▶ **Work instruction**
Scan the records below for the word "calibre". Copy each line where it appears.

[Change detection outputs]
————

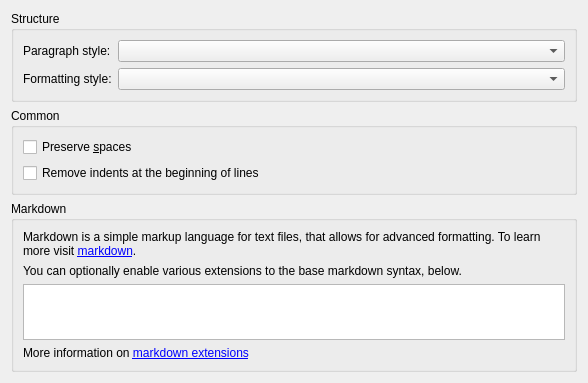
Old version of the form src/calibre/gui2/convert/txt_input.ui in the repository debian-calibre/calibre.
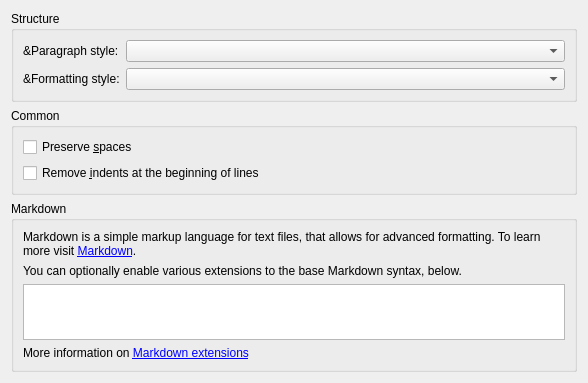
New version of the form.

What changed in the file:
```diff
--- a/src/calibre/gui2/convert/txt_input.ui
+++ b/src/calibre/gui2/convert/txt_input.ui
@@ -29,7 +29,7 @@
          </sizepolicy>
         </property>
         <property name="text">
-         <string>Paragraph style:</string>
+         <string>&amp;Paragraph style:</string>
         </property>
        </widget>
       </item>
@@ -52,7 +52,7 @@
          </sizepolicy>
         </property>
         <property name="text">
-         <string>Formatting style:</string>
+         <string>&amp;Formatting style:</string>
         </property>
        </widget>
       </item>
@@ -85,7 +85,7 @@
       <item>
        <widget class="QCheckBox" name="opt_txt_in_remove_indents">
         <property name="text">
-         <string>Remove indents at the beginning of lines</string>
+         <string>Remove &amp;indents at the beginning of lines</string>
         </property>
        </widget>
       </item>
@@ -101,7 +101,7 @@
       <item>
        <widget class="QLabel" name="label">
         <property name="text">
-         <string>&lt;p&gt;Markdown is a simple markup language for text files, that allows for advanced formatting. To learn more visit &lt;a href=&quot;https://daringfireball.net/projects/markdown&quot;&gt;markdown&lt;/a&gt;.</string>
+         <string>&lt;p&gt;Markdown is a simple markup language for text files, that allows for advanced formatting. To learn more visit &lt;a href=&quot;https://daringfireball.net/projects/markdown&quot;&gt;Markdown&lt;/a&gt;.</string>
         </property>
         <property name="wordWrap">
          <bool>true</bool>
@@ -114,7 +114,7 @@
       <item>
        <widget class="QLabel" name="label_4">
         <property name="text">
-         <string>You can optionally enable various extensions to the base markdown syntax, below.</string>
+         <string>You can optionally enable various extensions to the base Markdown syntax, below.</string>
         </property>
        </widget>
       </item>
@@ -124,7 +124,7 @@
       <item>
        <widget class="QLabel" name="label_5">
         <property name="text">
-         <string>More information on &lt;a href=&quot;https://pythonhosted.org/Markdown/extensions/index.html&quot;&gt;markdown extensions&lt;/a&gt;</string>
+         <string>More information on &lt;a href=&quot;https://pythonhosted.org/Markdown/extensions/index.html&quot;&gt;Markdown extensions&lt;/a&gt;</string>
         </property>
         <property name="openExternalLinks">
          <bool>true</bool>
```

————

▶ **Result of this exercise**
Old version of the form src/calibre/gui2/convert/txt_input.ui in the repository debian-calibre/calibre.
--- a/src/calibre/gui2/convert/txt_input.ui
+++ b/src/calibre/gui2/convert/txt_input.ui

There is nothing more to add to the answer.